When the holiday season approaches it’s safe to say that with it comes a variety of emotions. As families gather for special meals and celebration, this is the time of the year that strikes fear in the hearts of autism families, especially those who have a child with Sensory Processing Disorder (SPD).
As we enter into December, whether you celebrate Christmas, Hanukah, Kwanza, or other, this often means dressing up in unfamiliar, uncomfortable, fancy holiday clothes of some sort. We buy the perfect special outfit and cut out the tags and try it on ten to twenty times before the impending big day, when we will expect our child to actually go out in public wearing it. We start scouring stores for healthy sweet alternatives, without dyes or preservatives, organic, and non-GMO. We must identify what has gluten or dairy or even worse, nuts. But no matter what, there is always way too much sugar for our kids. We know who will pay price of just a little treat, with hyperactivity, sleepless nights, and the inevitable irritability after the sugar crash!

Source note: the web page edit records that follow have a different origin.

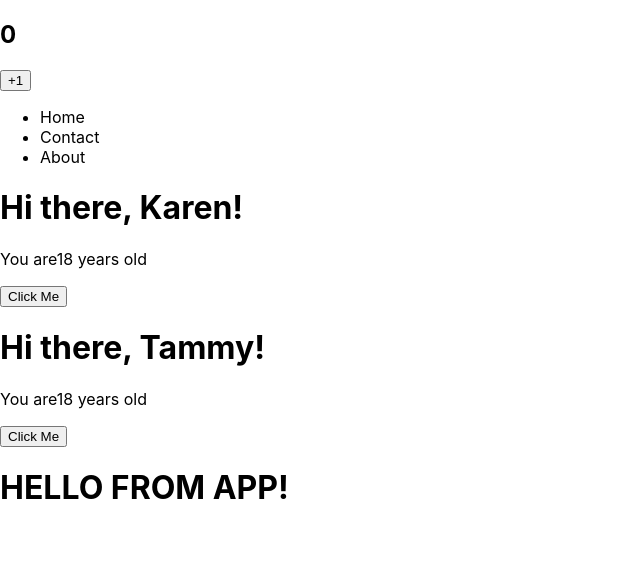
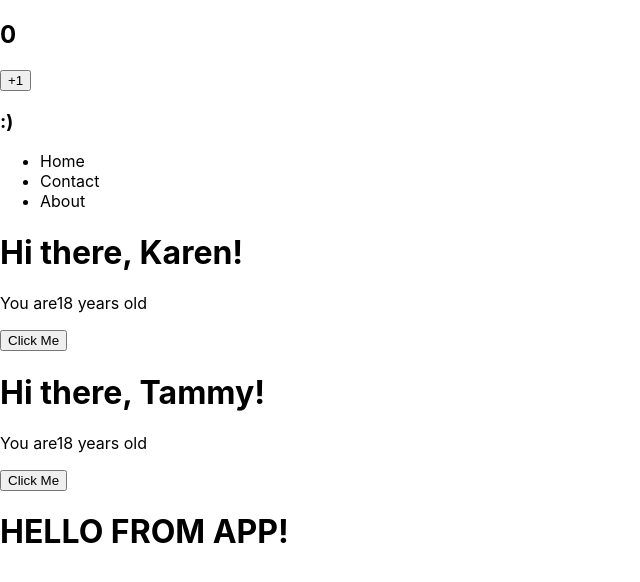
Before and after one commit to shaar1/react-tr-ning, a React (Create React App) app in the folder my-app/: page / in a window 1280 px wide. Shown: the top 582 px of the page, without its empty margins (0-640 px from the left). Built offline with nearby package versions, Linux system fonts and the light colour scheme.

Commit message:
andra exampel om state

```diff
--- a/my-app/src/Counter.js
+++ b/my-app/src/Counter.js
@@ -4,12 +4,16 @@ import React, { useState} from "react";
 
 function Counter (){
 
-    const [count, setCount] = useState(0)
+    const [count, setCount] = useState(0);
+    const [isHappy, setIsHappy] = useState(true);
+    const toggleIsHappy = () => setIsHappy(!isHappy);
+
 
 return(
     <div>
         <h2>{count}</h2>
         <button onClick={() => setCount(count + 1)}>+1</button>
+        <h3 onClick={toggleIsHappy}>{isHappy ? ":)" : ":("}</h3>
     </div>
 )
 
```
Also changed, not shown: 1 other file (tests, documents, lock files or other folders).
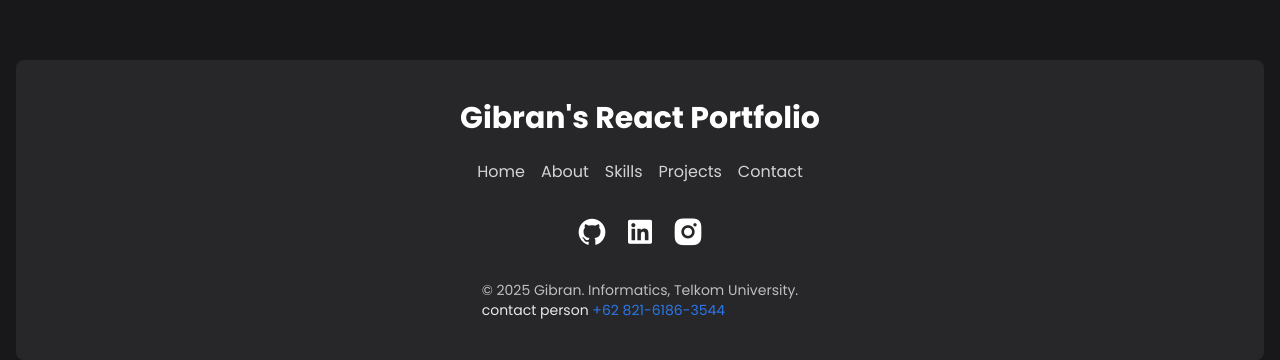
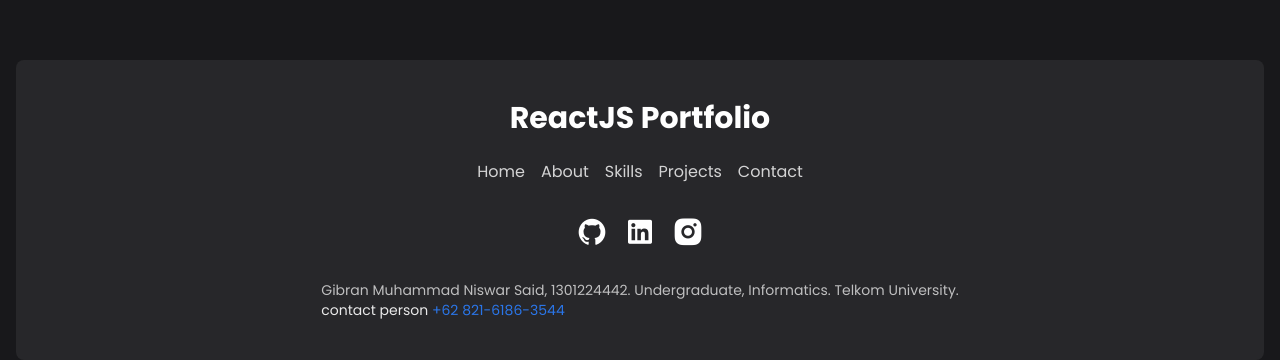
Before and after one commit to ZenGBRN/Portfolio-React, a React (Vite) app: page / in a window 1280 px wide. Shown: the part 5418-5778 px from the top of the page. Built offline with nearby package versions, Linux system fonts and the light colour scheme.

Commit message:
pemolesan deskripsi app dan footer

```diff
--- a/src/components/footer.jsx
+++ b/src/components/footer.jsx
@@ -3,7 +3,7 @@ const footer = () => {
   return (
     <div className="footer rounded-lg bg-zinc-800 text-white p-10 flex flex-col items-center gap-6">
         <h1 className="text-3xl font-bold">
-            Gibran's React
+            ReactJS
             Portfolio
         </h1>
         <div className="links flex flex-col sm:flex-row gap-4">
@@ -26,7 +26,7 @@ const footer = () => {
         </div>
 
         <div>
-            <p className="text-sm opacity-70">© 2025 Gibran. Informatics, Telkom University.</p>
+            <p className="text-sm opacity-70">Gibran Muhammad Niswar Said, 1301224442. Undergraduate, Informatics. Telkom University.</p>
             <p className="text-sm opacity-90"><span>contact person </span><span className="text-blue-500"><a href="https://wa.me/6282161863544">+62 821-6186-3544</a></span></p>
         </div>
 
```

We as parents of SPD kids gracefully turn down the endless string of parties, which present huge challenges for parents in terms of schedules, predictability, consistency, and special diets. School is out on break through New Years, and we wonder how will we fill our days without the foreseeable meltdown. We try hard to come up with gifts for our non-verbal kids who don’t play with toys. We listen to our friends talk about the trip they are planning to visit out-of-town relatives, and we wonder where might be a good place to take a sensory overloaded, oppositional defiant, obsessive compulsive, high anxiety kid for relaxation …
We’ve already made it through the labyrinth of Halloween decorations, costumes and candy. We’ve shown gratitude over a dinner-size lunch that our child had the impulse control to wait for while everyone said what they were thankful for before digging in. And now, as Christmas carols echo everywhere, we try and avoid the crowds and the traffic often to no avail. We smile through our fear of what the new year will bring. We make resolutions that we will be able to juggle more balls than last year, learn something new, stress less, and find a better balance.
But at last, when the kids are back in school, the new year is underway, and the dust has settled from the whirlwind we call the Holiday Season, we have some time to ponder. Parents everywhere breathe a huge sigh of relief that we made it through the precarious landscape. We can reflect and give ourselves a pat on the back for having been prepared and even when not, for having navigated the unexpected. We think about all we have received, this year and years past. Not only material gifts but the support, guidance, and patience of friends and family, the strength we have gained over the years as we forge new ground, always raising the bar for our special children. We contemplate the laughter, the joy, and the surprises when our sons or daughters with autism sat longer than we expected, tried a bite of a new food, or made eye contact for the first time with a certain family member. We enter the new year recognizing that however imperfect we feel as parents, we know we have been given a unique perspective through our special children’s eyes. We are here to receive their love and radiate it right back out to the world.